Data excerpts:
▶
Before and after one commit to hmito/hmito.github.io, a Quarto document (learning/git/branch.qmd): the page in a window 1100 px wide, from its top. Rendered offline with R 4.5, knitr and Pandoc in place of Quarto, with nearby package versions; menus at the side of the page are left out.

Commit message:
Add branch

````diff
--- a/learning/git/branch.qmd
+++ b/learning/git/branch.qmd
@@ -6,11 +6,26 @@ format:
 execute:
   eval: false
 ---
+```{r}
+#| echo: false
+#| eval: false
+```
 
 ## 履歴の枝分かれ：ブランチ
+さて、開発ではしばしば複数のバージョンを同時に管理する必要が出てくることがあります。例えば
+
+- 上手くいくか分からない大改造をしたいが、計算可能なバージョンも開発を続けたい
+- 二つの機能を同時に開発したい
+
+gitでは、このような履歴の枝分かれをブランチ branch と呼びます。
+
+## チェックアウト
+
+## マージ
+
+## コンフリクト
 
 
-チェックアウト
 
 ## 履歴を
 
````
◀
▶
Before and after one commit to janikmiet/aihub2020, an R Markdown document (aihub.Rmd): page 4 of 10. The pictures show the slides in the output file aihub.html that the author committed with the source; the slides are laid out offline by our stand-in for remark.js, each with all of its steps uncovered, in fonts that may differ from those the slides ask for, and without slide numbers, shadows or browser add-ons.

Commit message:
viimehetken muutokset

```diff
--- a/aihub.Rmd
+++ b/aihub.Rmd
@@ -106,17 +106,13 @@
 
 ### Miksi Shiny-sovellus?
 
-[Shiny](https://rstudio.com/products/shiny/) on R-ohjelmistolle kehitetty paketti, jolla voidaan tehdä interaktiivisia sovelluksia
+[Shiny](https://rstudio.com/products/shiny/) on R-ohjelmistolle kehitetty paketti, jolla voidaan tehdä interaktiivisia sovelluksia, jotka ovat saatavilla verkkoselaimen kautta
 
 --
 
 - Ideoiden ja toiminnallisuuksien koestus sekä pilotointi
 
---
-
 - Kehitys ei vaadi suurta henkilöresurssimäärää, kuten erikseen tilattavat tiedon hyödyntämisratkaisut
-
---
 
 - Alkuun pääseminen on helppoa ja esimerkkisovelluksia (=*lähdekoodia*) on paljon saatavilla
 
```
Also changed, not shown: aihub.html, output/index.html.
◀
TO DO:
In the records above, find each line that holds the word "voidaan"; copy all such lines.

RESPONSE:
-[Shiny](https://rstudio.com/products/shiny/) on R-ohjelmistolle kehitetty paketti, jolla voidaan tehdä interaktiivisia sovelluksia
+[Shiny](https://rstudio.com/products/shiny/) on R-ohjelmistolle kehitetty paketti, jolla voidaan tehdä interaktiivisia sovelluksia, jotka ovat saatavilla verkkoselaimen kautta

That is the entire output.